I am not an artist. I haven’t taken an art class since middle school.
But, I love art. I think that art is the most interesting thing that
This year my New Year’s resolution was to take a painting class. I
enrolled in Patty Kane’s beginning watercolor class at the Center for
the Arts of Bonita Springs and am currently in week three.
Watercolor goes against everything my brain says. My brain says, “put
that red circle there.” I set out to do this on wet watercolor paper
and end up with a pink abstract shape running everywhere. My brain
says, “paint a yellow flower with a green leaf.” I do this but the
colors run into each other. This is when I surprise myself. Instead of
taking the brush and trying to fix the “mess”, I just let it go. I let
the paint run. I begin doing something else. I am surprised later to
see that what I thought would be a mess, really made the painting
quite interesting. My vase of flowers still doesn’t look much like a
vase of flowers, and it appears to be sliding sideways off the paper,
but that’s ok. I’m happy with the lessons because I’m learning how
this mysterious world of watercolor works.
I also find that painting is extremely therapeutic. It gives my brain
a little down time, which is much needed. I leave the class feeling
calm and focused and am able to perform other tasks in my life with
much more efficiency and enthusiasm.
It took me a year of staring at the course catalog to figure out which
course I wanted to take. I always knew I wanted to take Kane’s
watercolor class, but the times didn’t always work out for me. I
finally just jumped in and made it work.
Choosing which class to take, can sometimes be difficult. It is hard
to stare at a list of names and classes and figure out what fits your
need. I find it helpful to seek out the instructors and talk to them.
They are always open about what they do in their classes and are
helpful at finding a fit.
There are a few ways to do this, but one of the best ways is probably
by attending an Open House. The Center for the Arts hold Open House
events once a month during season. The next Open House will be held at
6 p.m. on February 4 in conjunction with the Annual Members’
Exhibition. At the open houses artists are present showing and selling
work. Instructors are there showing work and talking about their

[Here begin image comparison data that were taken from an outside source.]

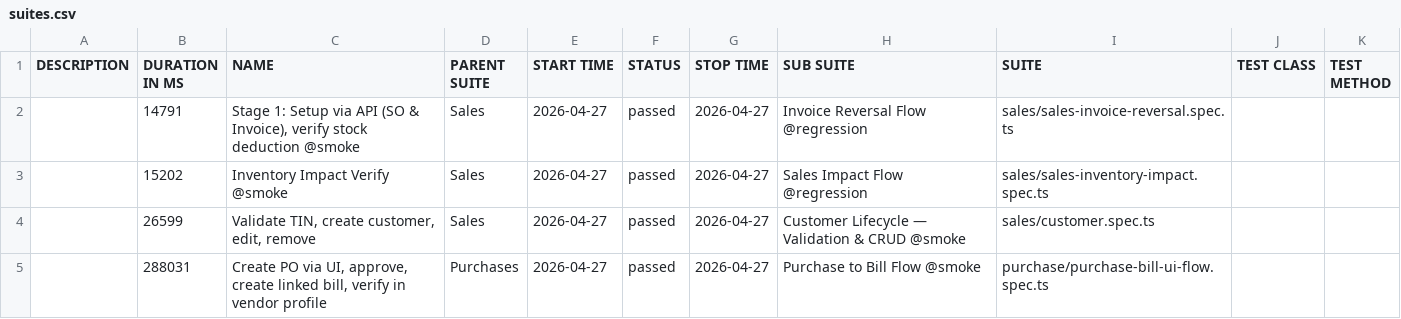
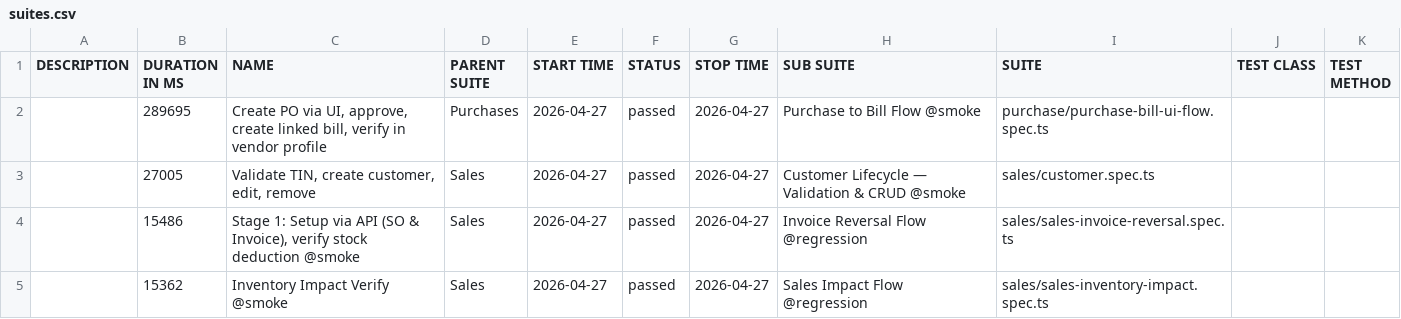
Before and after one commit to tekleab/beffa-automation, a CSV file: allure/data/suites.csv, drawn as a sheet.

```diff
--- a/allure/data/suites.csv
+++ b/allure/data/suites.csv
@@ -1,5 +1,5 @@
 "DESCRIPTION","DURATION IN MS","NAME","PARENT SUITE","START TIME","STATUS","STOP TIME","SUB SUITE","SUITE","TEST CLASS","TEST METHOD"
-"","14791","Stage 1: Setup via API (SO & Invoice), verify stock deduction @smoke","Sales","2026-04-27","passed","2026-04-27","Invoice Reversal Flow @regression","sales/sales-invoice-reversal.spec.ts","",""
-"","15202","Inventory Impact Verify @smoke","Sales","2026-04-27","passed","2026-04-27","Sales Impact Flow @regression","sales/sales-inventory-impact.spec.ts","",""
-"","26599","Validate TIN, create customer, edit, remove","Sales","2026-04-27","passed","2026-04-27","Customer Lifecycle — Validation & CRUD @smoke","sales/customer.spec.ts","",""
-"","288031","Create PO via UI, approve, create linked bill, verify in vendor profile","Purchases","2026-04-27","passed","2026-04-27","Purchase to Bill Flow @smoke","purchase/purchase-bill-ui-flow.spec.ts","",""
+"","289695","Create PO via UI, approve, create linked bill, verify in vendor profile","Purchases","2026-04-27","passed","2026-04-27","Purchase to Bill Flow @smoke","purchase/purchase-bill-ui-flow.spec.ts","",""
+"","27005","Validate TIN, create customer, edit, remove","Sales","2026-04-27","passed","2026-04-27","Customer Lifecycle — Validation & CRUD @smoke","sales/customer.spec.ts","",""
+"","15486","Stage 1: Setup via API (SO & Invoice), verify stock deduction @smoke","Sales","2026-04-27","passed","2026-04-27","Invoice Reversal Flow @regression","sales/sales-invoice-reversal.spec.ts","",""
+"","15362","Inventory Impact Verify @smoke","Sales","2026-04-27","passed","2026-04-27","Sales Impact Flow @regression","sales/sales-inventory-impact.spec.ts","",""
```
Also changed, not shown: 57 other files.
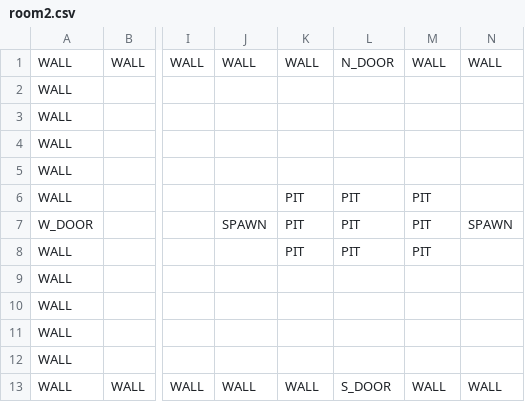
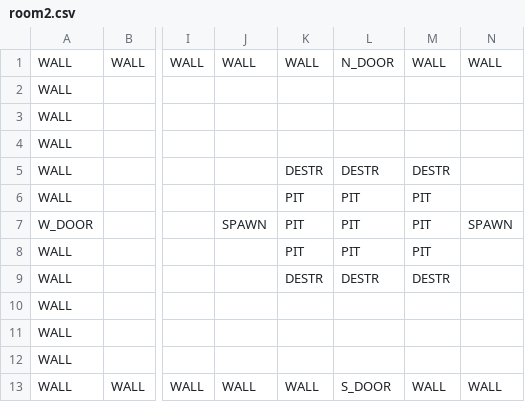
Before and after one commit to Callilf/tactical-journey, a CSV file: android/assets/data/rooms/room2.csv, drawn as a sheet; only a part is shown, gaps mark what is left out; the diff names each change by its address in the sheet, - before the commit and + after, or states it on an @@ line.

```diff
--- a/android/assets/data/rooms/room2.csv
+++ b/android/assets/data/rooms/room2.csv
-K5: (empty)
+K5: DESTR
-L5: (empty)
+L5: DESTR
-M5: (empty)
+M5: DESTR
-K9: (empty)
+K9: DESTR
-L9: (empty)
+L9: DESTR
-M9: (empty)
+M9: DESTR
```
Also changed, not shown: android/assets/data/rooms/room1.csv, android/assets/data/rooms/room10.csv, 27 other files.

classes. Many of the artists that aren’t instructors have been
students and taken many classes. I find that everyone is very willing
to talk about what classes worked for them and why.
The Open Houses are always free and always held in conjunction with an
opening reception for a new exhibition. There is always complimentary
wine and hors d’oeuvres. The events are open to the public, no
A full list of programs and events for the Center for the Arts is
available online at www.artcenterbonita.org or by calling 495.8989 or
at the campus at 26100 Old 41 Road, Bonita Springs.